Providing extremely fertile soil is one, if not the most important, roles the Nile River played in the life of the ancient Egyptians. By providing fertile soil, the Nile made it easy for cities and civilizations to grow alongside the banks of the river. This fertile soil comes from the annual flooding of the Nile. This replenishes the top soil with silt deposits that hold much needed nutrients for crops to grow. Ancient Egyptians developed highly complex irrigation methods to maximize the effect of the Nile waters.
It is not known why these rights existed for women, especially during this time period. Women could even become pharaoh. Nowhere else in the ancient world did something like this exist. The women bore and raised the children. They were basically responsible for all of the more usual or domestic related relationships, while the men taught their growing boys about the world and their own trade.
This was because occasionally the men would be absent from the household, and they had to pick up where the men left off. Depending on the on their status, some women were granted the right of some education. Not all of the girls had the right to learn, females who were born to royal families received the same level of education as boys, but the lower class women received little to no education. Women, no matter the status, were not allowed to become scribes, so they usually became the Pharaohs advisors. This is how it became to be thought of that women were the most influential over some of the major decisions in Egyptian history.

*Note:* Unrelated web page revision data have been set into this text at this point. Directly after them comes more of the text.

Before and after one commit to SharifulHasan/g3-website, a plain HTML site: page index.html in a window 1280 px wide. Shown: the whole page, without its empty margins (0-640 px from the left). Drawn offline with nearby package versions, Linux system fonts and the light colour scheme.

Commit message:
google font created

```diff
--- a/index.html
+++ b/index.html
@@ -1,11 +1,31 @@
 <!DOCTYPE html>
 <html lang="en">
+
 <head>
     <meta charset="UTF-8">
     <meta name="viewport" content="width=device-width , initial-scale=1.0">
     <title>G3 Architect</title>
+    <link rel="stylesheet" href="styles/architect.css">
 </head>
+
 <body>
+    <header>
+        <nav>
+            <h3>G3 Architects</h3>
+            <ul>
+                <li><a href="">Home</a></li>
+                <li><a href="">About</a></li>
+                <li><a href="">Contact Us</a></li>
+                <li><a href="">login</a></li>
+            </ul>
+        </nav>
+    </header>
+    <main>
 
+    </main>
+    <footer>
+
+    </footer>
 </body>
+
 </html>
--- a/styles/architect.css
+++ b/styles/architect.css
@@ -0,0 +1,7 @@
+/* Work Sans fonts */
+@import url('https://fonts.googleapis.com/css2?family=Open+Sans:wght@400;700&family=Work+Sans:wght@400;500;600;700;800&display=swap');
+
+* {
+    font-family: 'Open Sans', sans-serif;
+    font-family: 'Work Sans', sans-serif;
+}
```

This was an uncommon practice that women of ancient times were not allowed to do, the women would have to leave the room. Traditionally women were not allowed to be seen in the presence of a group of men, except in the case of the women of ancient Egypt. Aside from social privileges, women were also granted economic privileges. Traditionally a wife would be dependent upon her husband for economic support, however the women of ancient Egypt were not completely dependent. Should a divorce take place, the legal system moved in to assure a fair settlement….First, the husband and wife each took back whatever property they had contributed at the time of marriage.

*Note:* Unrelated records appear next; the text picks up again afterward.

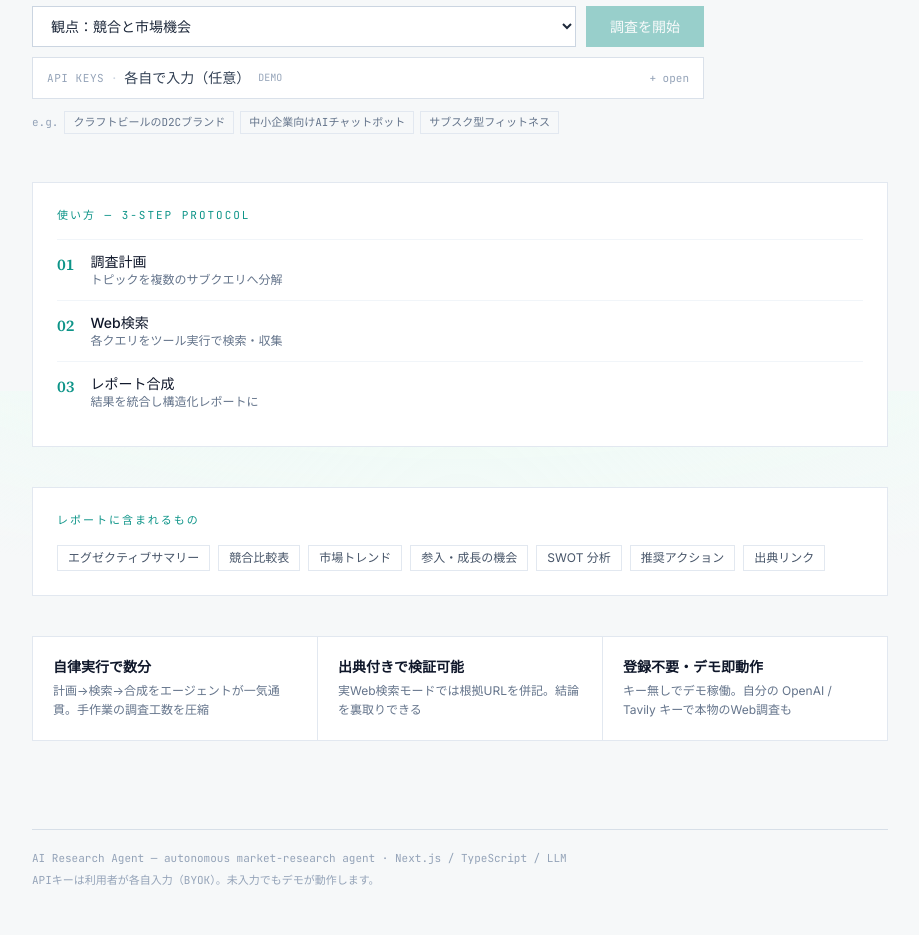
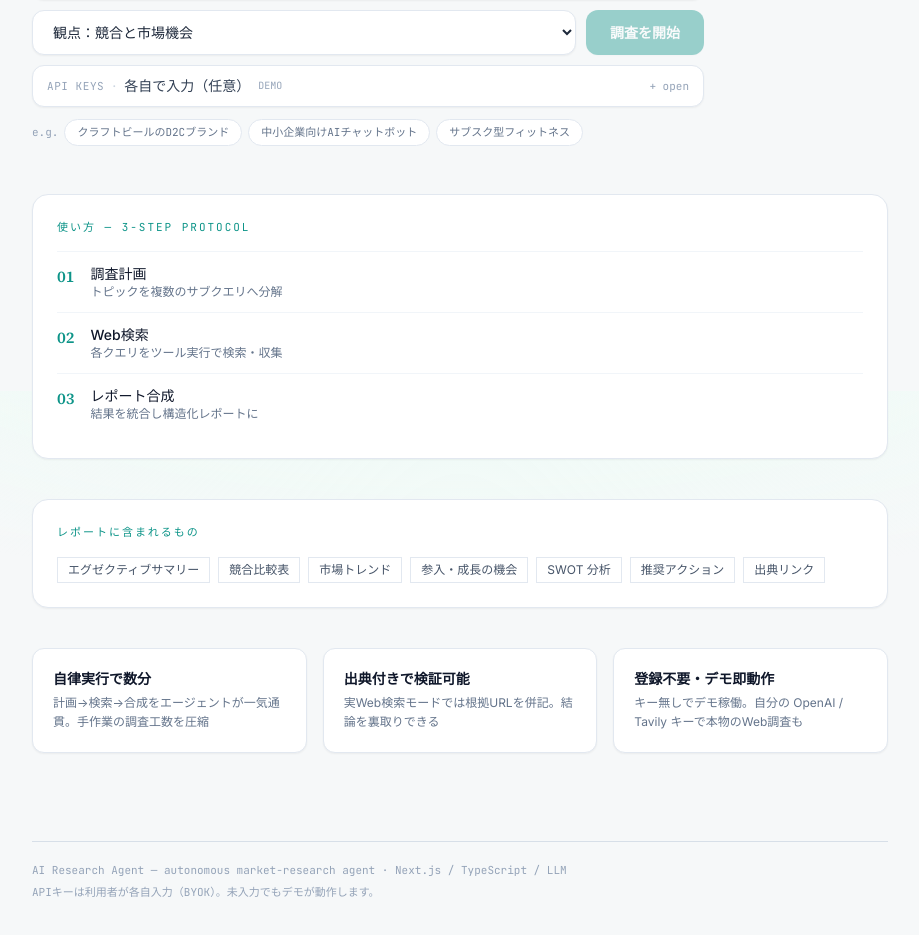
Before and after one commit to sotaro0000/ai-research-agent, a Next.js app: page / in a window 1280 px wide. Shown: the part 409-1344 px from the top of the page, without its empty margins (180-1099 px from the left). Built offline with nearby package versions, Linux system fonts and the light colour scheme.

Commit message:
style(lp): 親しみやすく洗練へ - 角丸・ソフトシャドウ・余白でやわらげ（ブランド色・個性は維持）

```diff
--- a/src/app/page.tsx
+++ b/src/app/page.tsx
@@ -93,7 +93,7 @@ export default function Home() {
 
   const hasKeys = openaiKey.trim().length > 0;
   const inputCls =
-    "w-full border border-slate-300 bg-white px-3.5 py-2.5 text-sm text-slate-800 outline-none transition focus:border-accent";
+    "w-full rounded-xl border border-slate-200 bg-white px-4 py-3 text-sm text-slate-800 shadow-sm outline-none transition focus:border-accent focus:ring-2 focus:ring-teal-100";
 
   return (
     <div className="min-h-screen">
@@ -154,14 +154,14 @@ export default function Home() {
               <button
                 type="submit"
                 disabled={loading || !topic.trim()}
-                className="bg-accent px-6 py-2.5 text-sm font-medium text-white transition hover:bg-teal-700 disabled:cursor-not-allowed disabled:opacity-40"
+                className="rounded-xl bg-accent px-6 py-3 text-sm font-semibold text-white shadow-sm transition hover:bg-teal-700 hover:shadow-md disabled:cursor-not-allowed disabled:opacity-40"
               >
                 {loading ? "調査中…" : "調査を開始"}
               </button>
             </div>
 
             {/* APIキー（BYOK） */}
-            <div className="border border-slate-300/70 bg-white">
+            <div className="rounded-xl border border-slate-200 bg-white shadow-sm">
               <button
                 type="button"
                 onClick={() => setKeysOpen((v) => !v)}
@@ -227,7 +227,7 @@ export default function Home() {
                     runResearch(ex, focus);
                   }}
                   disabled={loading}
-                  className="border border-slate-200 px-2 py-0.5 font-mono text-[11px] text-slate-500 transition hover:border-slate-400 hover:text-slate-800 disabled:opacity-50"
+                  className="rounded-full border border-slate-200 bg-white px-3 py-1 font-mono text-[11px] text-slate-500 transition hover:border-teal-400 hover:text-teal-700 disabled:opacity-50"
                 >
                   {ex}
                 </button>
@@ -243,7 +243,7 @@ export default function Home() {
           )}
 
           {loading && (
-            <div className="space-y-px bg-slate-200">
+            <div className="space-y-4">
               <div className="h-28 animate-pulse bg-white" />
               <div className="h-48 animate-pulse bg-white" />
               <p className="bg-paper pt-3 text-center font-mono text-[11px] text-slate-400">
@@ -255,7 +255,7 @@ export default function Home() {
           {!loading && !result && !error && (
             <div className="space-y-10">
               {/* 使い方（プロトコル） */}
-              <div className="border border-slate-200 bg-white p-6">
+              <div className="rounded-2xl border border-slate-200 bg-white p-6 shadow-sm">
                 <p className="label-mono mb-4">使い方 — 3-step protocol</p>
                 <ol className="divide-y divide-slate-100 border-t border-slate-100">
                   {[
@@ -275,7 +275,7 @@ export default function Home() {
               </div>
 
               {/* レポートに含まれるもの */}
-              <div className="border border-slate-200 bg-white p-6">
+              <div className="rounded-2xl border border-slate-200 bg-white p-6 shadow-sm">
                 <p className="label-mono mb-4">レポートに含まれるもの</p>
                 <div className="flex flex-wrap gap-2">
                   {["エグゼクティブサマリー", "競合比較表", "市場トレンド", "参入・成長の機会", "SWOT 分析", "推奨アクション", "出典リンク"].map((x) => (
@@ -285,13 +285,13 @@ export default function Home() {
               </div>
 
               {/* メリット */}
-              <div className="grid grid-cols-1 gap-px border border-slate-200 bg-slate-200 sm:grid-cols-3">
+              <div className="grid grid-cols-1 gap-4 sm:grid-cols-3">
                 {[
                   ["自律実行で数分", "計画→検索→合成をエージェントが一気通貫。手作業の調査工数を圧縮"],
                   ["出典付きで検証可能", "実Web検索モードでは根拠URLを併記。結論を裏取りできる"],
                   ["登録不要・デモ即動作", "キー無しでデモ稼働。自分の OpenAI / Tavily キーで本物のWeb調査も"],
                 ].map(([t, d]) => (
-                  <div key={t} className="bg-white p-5">
+                  <div key={t} className="rounded-xl border border-slate-200 bg-white p-5 shadow-sm">
                     <p className="font-display text-sm font-semibold text-slate-900">{t}</p>
                     <p className="mt-1 text-xs leading-relaxed text-slate-500">{d}</p>
                   </div>
@@ -301,7 +301,7 @@ export default function Home() {
           )}
 
           {result && (
-            <div className="space-y-px bg-slate-200">
+            <div className="space-y-4">
               <div className="flex flex-wrap items-center justify-between gap-2 bg-white px-5 py-3">
                 <div>
                   <p className="label-mono">Subject</p>
--- a/src/components/ReportView.tsx
+++ b/src/components/ReportView.tsx
@@ -7,7 +7,7 @@ function Section({ title, children }: { title: string; children: React.ReactNode
   sectionNo += 1;
   const no = String(sectionNo).padStart(2, "0");
   return (
-    <section className="border border-slate-200 bg-white p-6 sm:p-7">
+    <section className="rounded-2xl border border-slate-200 bg-white p-6 shadow-sm sm:p-7">
       <h3 className="mb-4 flex items-baseline gap-3 border-b border-slate-100 pb-3 font-display text-lg font-semibold text-slate-900">
         <span className="index-serif text-base">{no}</span>
         {title}
@@ -35,7 +35,7 @@ export default function ReportView({ result }: { result: ResearchResult }) {
   const r = result.report;
   sectionNo = 0; // レンダリングごとに採番リセット
   return (
-    <div className="animate-fade-up space-y-px bg-slate-200">
+    <div className="animate-fade-up space-y-4">
       <Section title="エグゼクティブサマリー">
         <p className="font-display text-[15px] leading-relaxed text-slate-700">{r.summary}</p>
       </Section>
@@ -77,14 +77,14 @@ export default function ReportView({ result }: { result: ResearchResult }) {
       </div>
 
       <Section title="SWOT 分析">
-        <div className="grid grid-cols-1 gap-px bg-slate-200 sm:grid-cols-2">
+        <div className="grid grid-cols-1 gap-3 sm:grid-cols-2">
           {[
             { k: "Strengths", jp: "強み", items: r.swot.strengths },
             { k: "Weaknesses", jp: "弱み", items: r.swot.weaknesses },
             { k: "Opportunities", jp: "機会", items: r.swot.opportunities },
             { k: "Threats", jp: "脅威", items: r.swot.threats },
           ].map((q) => (
-            <div key={q.k} className="bg-white p-4">
+            <div key={q.k} className="rounded-xl border border-slate-200 bg-slate-50/60 p-4">
               <p className="mb-2 font-display text-sm font-semibold text-slate-900">
                 {q.k} <span className="text-xs font-normal text-slate-400">／ {q.jp}</span>
               </p>
--- a/src/components/StepTimeline.tsx
+++ b/src/components/StepTimeline.tsx
@@ -10,7 +10,7 @@ const PHASE_LABEL: Record<AgentStep["phase"], string> = {
 export default function StepTimeline({ steps }: { steps: AgentStep[] }) {
   if (!steps.length) return null;
   return (
-    <section className="border border-slate-200 bg-white p-6">
+    <section className="rounded-2xl border border-slate-200 bg-white p-6 shadow-sm">
       <p className="label-mono mb-4">Research Protocol</p>
       <ol className="divide-y divide-slate-100 border-t border-slate-100">
         {steps.map((s, i) => (
```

Men had the power over the children, their rearing, and wives were treated like they were their husband’s daughter. The original laws gave men unlimited power in the domestic sphere. The line of lineage from parent to child was recognized agnacio, by male descent (Carcopino 76). This patriarchal structure decayed as time progressed and as various laws were passed. Women in Rome had always been able to own property, which was sometimes gained through the death of a parent who had no written will.
Agriculture and Food Production in the Old Kingdom Egypt Agriculture and food production are quite literally the skills that feed a civilization. Old Kingdom Egypt excelled in this area. Egypt’s high success in agriculture was due to many things, ranging from a near constant climate, to the Nile and its annual inundations causing the land to be inexhaustible, to Egypt’s vast amount of other natural resources. This paper will only give a general overview of the more popular resources yielded by agriculture and food production in Old Kingdom Egypt. The Nile is of particular importance, as it was the source of life in Egypt.
In their own homes, women could move about as they pleased, they were not forced to remain in one section of the house or forbidden from other common areas as they were in other societies of the time. Women could initiate legal proceedings, and they were responsible for their own actions. They could be the executors of wills and even sign their own marriage contrac... ... middle of paper ... ... Egyptian women were looked at differently than men; their role was that of the nurturer and the caregiver, the bearer of a family’s future. They were just as important to the society as the men. Ancient Egypt was a very complex world, and just as complex was the role that women played in its society.
The Nile had the greatest impact on timeless civilization that originated on it in the past ages, the Nile held oldest civilization immortalized in history. Ancient Egyptians could not have survived without the Nile River, which in essence, inspired their way of living, “The country’s verdant green fields and bountiful food resources depended on the fertile soil of the Nile flood plain” (Silverman 12). In turn, many ancient
Ancient Egypt was divided into two land different land, the black land and red land. The black land was the fertile land that the Nile River made and the red land was the desert of Egypt. They use the Nile River for the fertile soil that was left after the river was not flooded, so that they could use that fertile soil for growing crops. They would also use the Nile River for fishing, washing their clothes, and sometimes they would trade with others for resources that they needed. The Sahara Desert was used for protection against other invading armies.
Because of its predictability , the Nile "created a stable agriculture." All the Egyptians needed to do was to "put seeds in the mud, have pigs trample the seeds down into the ground, and when the time came, harvest the crop." Essentially, the river was important to the well- being of the cities, and was a vital source for irrigation. Not only did the river provide a steady flow of water, its flooding also provided fertile silt. Planted in this fertile soil, crops grew abundantly and allowed for the facilitation and development of surpluses.